§ **PROVIDED RECORDS**
[Start of section]

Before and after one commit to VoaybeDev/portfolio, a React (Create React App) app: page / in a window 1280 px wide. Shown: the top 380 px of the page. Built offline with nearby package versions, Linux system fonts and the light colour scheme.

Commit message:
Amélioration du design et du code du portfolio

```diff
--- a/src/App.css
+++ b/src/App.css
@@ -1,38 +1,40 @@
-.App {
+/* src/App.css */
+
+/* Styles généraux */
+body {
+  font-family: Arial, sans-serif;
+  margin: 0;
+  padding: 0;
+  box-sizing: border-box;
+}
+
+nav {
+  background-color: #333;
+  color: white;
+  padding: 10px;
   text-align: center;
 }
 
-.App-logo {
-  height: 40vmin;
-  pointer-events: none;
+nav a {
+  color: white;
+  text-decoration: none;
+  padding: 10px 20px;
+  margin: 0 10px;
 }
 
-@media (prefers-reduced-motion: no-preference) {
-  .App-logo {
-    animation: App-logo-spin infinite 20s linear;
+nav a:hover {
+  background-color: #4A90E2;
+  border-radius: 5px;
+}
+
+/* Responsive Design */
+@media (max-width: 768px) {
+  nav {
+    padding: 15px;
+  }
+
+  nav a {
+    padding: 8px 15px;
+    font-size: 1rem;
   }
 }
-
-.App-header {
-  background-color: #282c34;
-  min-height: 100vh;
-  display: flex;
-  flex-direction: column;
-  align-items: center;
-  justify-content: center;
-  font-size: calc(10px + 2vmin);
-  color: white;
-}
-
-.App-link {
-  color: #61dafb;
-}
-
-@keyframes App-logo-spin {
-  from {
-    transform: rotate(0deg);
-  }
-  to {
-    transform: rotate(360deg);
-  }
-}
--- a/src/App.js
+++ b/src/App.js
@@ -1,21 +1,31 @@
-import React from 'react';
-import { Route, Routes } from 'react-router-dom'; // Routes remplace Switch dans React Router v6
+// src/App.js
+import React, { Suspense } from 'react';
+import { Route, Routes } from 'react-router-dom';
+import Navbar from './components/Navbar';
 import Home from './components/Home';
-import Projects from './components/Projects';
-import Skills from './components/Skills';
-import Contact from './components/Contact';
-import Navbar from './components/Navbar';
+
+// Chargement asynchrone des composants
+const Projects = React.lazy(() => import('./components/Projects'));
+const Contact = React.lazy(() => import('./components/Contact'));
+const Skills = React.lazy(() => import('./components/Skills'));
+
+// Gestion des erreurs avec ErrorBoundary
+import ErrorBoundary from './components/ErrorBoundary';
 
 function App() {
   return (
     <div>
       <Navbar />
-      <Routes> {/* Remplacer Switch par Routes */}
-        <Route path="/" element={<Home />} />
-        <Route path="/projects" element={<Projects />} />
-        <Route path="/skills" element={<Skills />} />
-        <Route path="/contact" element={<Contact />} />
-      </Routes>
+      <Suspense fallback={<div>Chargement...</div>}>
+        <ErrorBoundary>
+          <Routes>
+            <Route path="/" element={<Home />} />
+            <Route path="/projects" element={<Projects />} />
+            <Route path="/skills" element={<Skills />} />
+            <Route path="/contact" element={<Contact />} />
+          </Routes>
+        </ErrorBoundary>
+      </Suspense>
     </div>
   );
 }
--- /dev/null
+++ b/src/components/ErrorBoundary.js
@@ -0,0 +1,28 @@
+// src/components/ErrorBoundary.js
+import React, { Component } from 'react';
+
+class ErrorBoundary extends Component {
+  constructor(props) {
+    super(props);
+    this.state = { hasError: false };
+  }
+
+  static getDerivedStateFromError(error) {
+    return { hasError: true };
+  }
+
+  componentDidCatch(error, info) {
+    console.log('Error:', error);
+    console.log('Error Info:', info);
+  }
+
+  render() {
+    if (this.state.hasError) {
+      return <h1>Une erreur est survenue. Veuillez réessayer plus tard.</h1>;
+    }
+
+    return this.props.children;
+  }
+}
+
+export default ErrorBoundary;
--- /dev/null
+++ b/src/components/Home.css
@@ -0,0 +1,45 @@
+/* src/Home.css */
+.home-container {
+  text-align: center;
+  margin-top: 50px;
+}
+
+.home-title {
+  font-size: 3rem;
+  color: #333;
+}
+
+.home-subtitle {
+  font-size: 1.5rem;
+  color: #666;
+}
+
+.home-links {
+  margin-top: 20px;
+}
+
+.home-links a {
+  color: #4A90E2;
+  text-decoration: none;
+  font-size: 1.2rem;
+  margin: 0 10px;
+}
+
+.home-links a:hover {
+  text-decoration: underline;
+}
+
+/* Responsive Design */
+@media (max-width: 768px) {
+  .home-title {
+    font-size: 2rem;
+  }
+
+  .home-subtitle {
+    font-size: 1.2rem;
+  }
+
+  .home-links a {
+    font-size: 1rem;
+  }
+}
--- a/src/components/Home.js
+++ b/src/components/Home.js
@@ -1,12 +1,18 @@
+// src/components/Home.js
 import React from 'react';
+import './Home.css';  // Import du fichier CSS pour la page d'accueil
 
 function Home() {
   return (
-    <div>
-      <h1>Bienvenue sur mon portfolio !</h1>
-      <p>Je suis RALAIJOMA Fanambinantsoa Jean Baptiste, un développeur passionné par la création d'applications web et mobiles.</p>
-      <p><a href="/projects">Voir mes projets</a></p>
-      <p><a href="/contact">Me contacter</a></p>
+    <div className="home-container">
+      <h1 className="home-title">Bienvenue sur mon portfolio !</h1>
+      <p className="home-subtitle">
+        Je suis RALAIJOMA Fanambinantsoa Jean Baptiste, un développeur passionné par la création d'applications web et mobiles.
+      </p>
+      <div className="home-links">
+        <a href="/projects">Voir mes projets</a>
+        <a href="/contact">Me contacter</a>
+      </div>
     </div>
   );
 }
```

[End of section]

§ **ABOUT THIS TASK**
Extract all of the data shown above and repeat it verbatim.

§ **RESPONSE FOR THIS EXERCISE**
Before and after one commit to VoaybeDev/portfolio, a React (Create React App) app: page / in a window 1280 px wide. Shown: the top 380 px of the page. Built offline with nearby package versions, Linux system fonts and the light colour scheme.

Commit message:
Amélioration du design et du code du portfolio

```diff
--- a/src/App.css
+++ b/src/App.css
@@ -1,38 +1,40 @@
-.App {
+/* src/App.css */
+
+/* Styles généraux */
+body {
+  font-family: Arial, sans-serif;
+  margin: 0;
+  padding: 0;
+  box-sizing: border-box;
+}
+
+nav {
+  background-color: #333;
+  color: white;
+  padding: 10px;
   text-align: center;
 }
 
-.App-logo {
-  height: 40vmin;
-  pointer-events: none;
+nav a {
+  color: white;
+  text-decoration: none;
+  padding: 10px 20px;
+  margin: 0 10px;
 }
 
-@media (prefers-reduced-motion: no-preference) {
-  .App-logo {
-    animation: App-logo-spin infinite 20s linear;
+nav a:hover {
+  background-color: #4A90E2;
+  border-radius: 5px;
+}
+
+/* Responsive Design */
+@media (max-width: 768px) {
+  nav {
+    padding: 15px;
+  }
+
+  nav a {
+    padding: 8px 15px;
+    font-size: 1rem;
   }
 }
-
-.App-header {
-  background-color: #282c34;
-  min-height: 100vh;
-  display: flex;
-  flex-direction: column;
-  align-items: center;
-  justify-content: center;
-  font-size: calc(10px + 2vmin);
-  color: white;
-}
-
-.App-link {
-  color: #61dafb;
-}
-
-@keyframes App-logo-spin {
-  from {
-    transform: rotate(0deg);
-  }
-  to {
-    transform: rotate(360deg);
-  }
-}
--- a/src/App.js
+++ b/src/App.js
@@ -1,21 +1,31 @@
-import React from 'react';
-import { Route, Routes } from 'react-router-dom'; // Routes remplace Switch dans React Router v6
+// src/App.js
+import React, { Suspense } from 'react';
+import { Route, Routes } from 'react-router-dom';
+import Navbar from './components/Navbar';
 import Home from './components/Home';
-import Projects from './components/Projects';
-import Skills from './components/Skills';
-import Contact from './components/Contact';
-import Navbar from './components/Navbar';
+
+// Chargement asynchrone des composants
+const Projects = React.lazy(() => import('./components/Projects'));
+const Contact = React.lazy(() => import('./components/Contact'));
+const Skills = React.lazy(() => import('./components/Skills'));
+
+// Gestion des erreurs avec ErrorBoundary
+import ErrorBoundary from './components/ErrorBoundary';
 
 function App() {
   return (
     <div>
       <Navbar />
-      <Routes> {/* Remplacer Switch par Routes */}
-        <Route path="/" element={<Home />} />
-        <Route path="/projects" element={<Projects />} />
-        <Route path="/skills" element={<Skills />} />
-        <Route path="/contact" element={<Contact />} />
-      </Routes>
+      <Suspense fallback={<div>Chargement...</div>}>
+        <ErrorBoundary>
+          <Routes>
+            <Route path="/" element={<Home />} />
+            <Route path="/projects" element={<Projects />} />
+            <Route path="/skills" element={<Skills />} />
+            <Route path="/contact" element={<Contact />} />
+          </Routes>
+        </ErrorBoundary>
+      </Suspense>
     </div>
   );
 }
--- /dev/null
+++ b/src/components/ErrorBoundary.js
@@ -0,0 +1,28 @@
+// src/components/ErrorBoundary.js
+import React, { Component } from 'react';
+
+class ErrorBoundary extends Component {
+  constructor(props) {
+    super(props);
+    this.state = { hasError: false };
+  }
+
+  static getDerivedStateFromError(error) {
+    return { hasError: true };
+  }
+
+  componentDidCatch(error, info) {
+    console.log('Error:', error);
+    console.log('Error Info:', info);
+  }
+
+  render() {
+    if (this.state.hasError) {
+      return <h1>Une erreur est survenue. Veuillez réessayer plus tard.</h1>;
+    }
+
+    return this.props.children;
+  }
+}
+
+export default ErrorBoundary;
--- /dev/null
+++ b/src/components/Home.css
@@ -0,0 +1,45 @@
+/* src/Home.css */
+.home-container {
+  text-align: center;
+  margin-top: 50px;
+}
+
+.home-title {
+  font-size: 3rem;
+  color: #333;
+}
+
+.home-subtitle {
+  font-size: 1.5rem;
+  color: #666;
+}
+
+.home-links {
+  margin-top: 20px;
+}
+
+.home-links a {
+  color: #4A90E2;
+  text-decoration: none;
+  font-size: 1.2rem;
+  margin: 0 10px;
+}
+
+.home-links a:hover {
+  text-decoration: underline;
+}
+
+/* Responsive Design */
+@media (max-width: 768px) {
+  .home-title {
+    font-size: 2rem;
+  }
+
+  .home-subtitle {
+    font-size: 1.2rem;
+  }
+
+  .home-links a {
+    font-size: 1rem;
+  }
+}
--- a/src/components/Home.js
+++ b/src/components/Home.js
@@ -1,12 +1,18 @@
+// src/components/Home.js
 import React from 'react';
+import './Home.css';  // Import du fichier CSS pour la page d'accueil
 
 function Home() {
   return (
-    <div>
-      <h1>Bienvenue sur mon portfolio !</h1>
-      <p>Je suis RALAIJOMA Fanambinantsoa Jean Baptiste, un développeur passionné par la création d'applications web et mobiles.</p>
-      <p><a href="/projects">Voir mes projets</a></p>
-      <p><a href="/contact">Me contacter</a></p>
+    <div className="home-container">
+      <h1 className="home-title">Bienvenue sur mon portfolio !</h1>
+      <p className="home-subtitle">
+        Je suis RALAIJOMA Fanambinantsoa Jean Baptiste, un développeur passionné par la création d'applications web et mobiles.
+      </p>
+      <div className="home-links">
+        <a href="/projects">Voir mes projets</a>
+        <a href="/contact">Me contacter</a>
+      </div>
     </div>
   );
 }
```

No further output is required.